John Paul II also said: “If this information were to be made public now, the economies of several nations would be dramatically affected.” The Pope explained no further. We must remember the timing of this statement — 1985 — long before the fall of the Berlin Wall and the collapse of Communism throughout Eastern Europe.

As you are aware, our government conducted very serious and comprehensive investigation into the Papal assassination attempt, in which I played a part on several occasions. Someday it will make fascinating reading. I don’t believe that I should say any more about this delicate subject at this time.
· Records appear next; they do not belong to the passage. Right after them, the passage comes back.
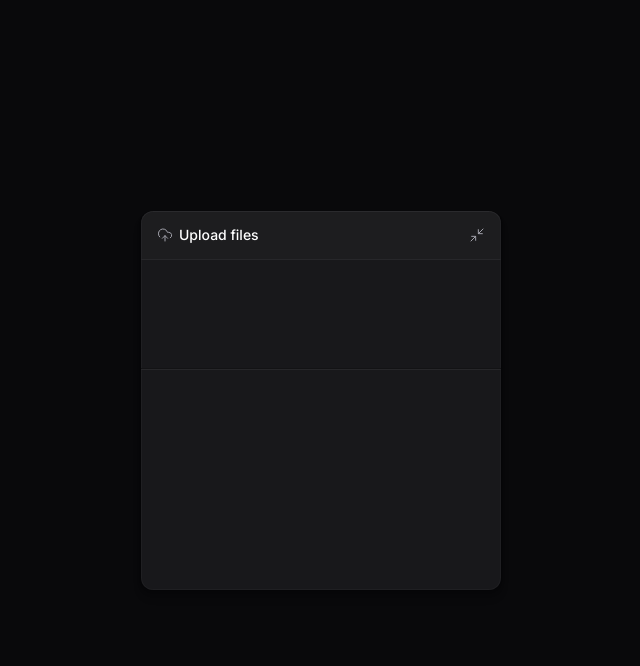
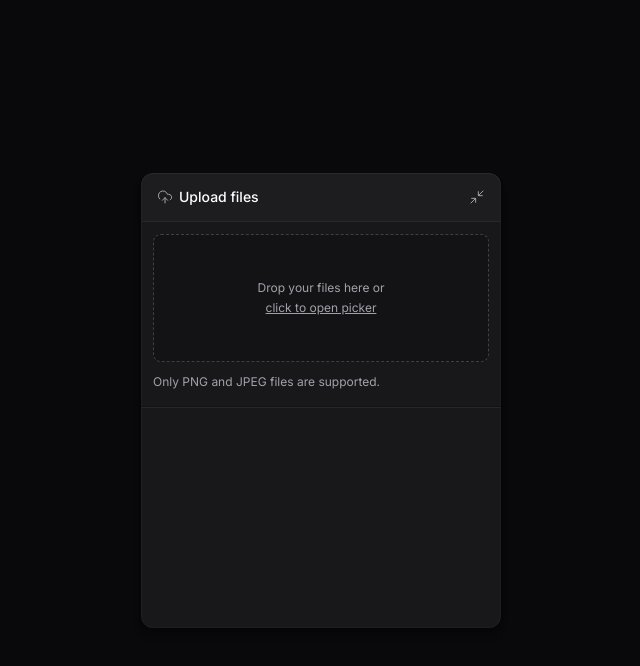
Before and after one commit to feliperocha93/upload-widget-web, a React (Vite) app: page / in a window 1280 px wide. Both pictures are taken after a click on the button "Upload files". Shown: the top 666 px of the page, without its empty margins (319-959 px from the left). Built offline with nearby package versions, Linux system fonts and the light colour scheme.

Commit message:
create dropzone component

```diff
--- a/package.json
+++ b/package.json
@@ -14,6 +14,7 @@
     "lucide-react": "^0.473.0",
     "react": "^18.3.1",
     "react-dom": "^18.3.1",
+    "react-dropzone": "^14.3.5",
     "tailwind-variants": "^0.3.1"
   },
   "devDependencies": {
--- a/src/components/upload-widget-dropzone.tsx
+++ b/src/components/upload-widget-dropzone.tsx
@@ -1,3 +1,30 @@
+import { useDropzone } from 'react-dropzone';
+
 export function UploadWidgetDropzone() {
-  return <div className='px-3 h-20' />;
+  const { getRootProps, getInputProps, isDragActive } = useDropzone({
+    multiple: true,
+    accept: {
+      'image/jpeg': [],
+      'image/png': [],
+    },
+  });
+
+  return (
+    <div className='px-3 flex flex-col gap-3'>
+      <div
+        data-active={isDragActive}
+        className='cursor-pointer text-zinc-400 bg-black/20 p-5 rounded-lg border border-zinc-700 border-dashed h-32 flex flex-col justify-center items-center gap-1 hover:border-zinc-600 transition-colors data-[active=true]:bg-indigo-500/10 data-[active=true]:border-indigo-500'
+        {...getRootProps()}
+      >
+        <input type='file' {...getInputProps()} />
+
+        <span className='text-xs'>Drop your files here or</span>
+        <span className='text-xs underline'>click to open picker</span>
+      </div>
+
+      <span className='text-xs text-zinc-400'>
+        Only PNG and JPEG files are supported.
+      </span>
+    </div>
+  );
 }
```
Also changed, not shown: 1 other file (tests, documents, lock files or other folders).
“Neither President Reagan or Pope John Paul II followed the advice of their experts”

Ambassador Thomas P. Melady
The Holy See, 1989-93

MELADY:  This goes back to the meeting of, before I got there, the famous meeting, President Reagan and Pope John Paul II. At that meeting, and I remember the background, 1982, we had a Special Envoy. Reagan was getting ready to go to the meeting, and the essential advice was in the executive summary:  “Don’t be talking about overthrowing the communists in Eastern Europe. Look what happened when we talked about it before. The Hungarian revolution, the Prague revolt of ’68, the Soviets aren’t going to do it.”

It’s interesting. By the time I got there the Papal advisors were saying the same thing at this Polish Pope, “Don’t be talking about it.” Well, lo and behold, neither President Reagan or Pope John Paul II followed the advice of their experts.

The President brought up to the Pope that he had read that the Pope had said that one day “Eastern Europe will be free, and Eastern Europe will join with Western Europe.” And President Reagan said, “Your Holiness, when will that be?”

And the Pope said, “In our lifetime.”

The President sort of jumped out of his chair and said, “We’re both not exactly young people.”


So the President grabbed his hand and said, “Let’s work together.”

I remember Time Magazine about 1991 had a major cover story, The Holy Alliance, and a picture of the Pope and Reagan. The article, with the exception of the first five paragraphs, was really quite accurate. With a handshake, without a formal treaty, there was never anything written — I know that — the United States and the Holy See cooperated in one of the greatest events in modern history. The collapse of an empire without, relatively speaking, any major bloodshed.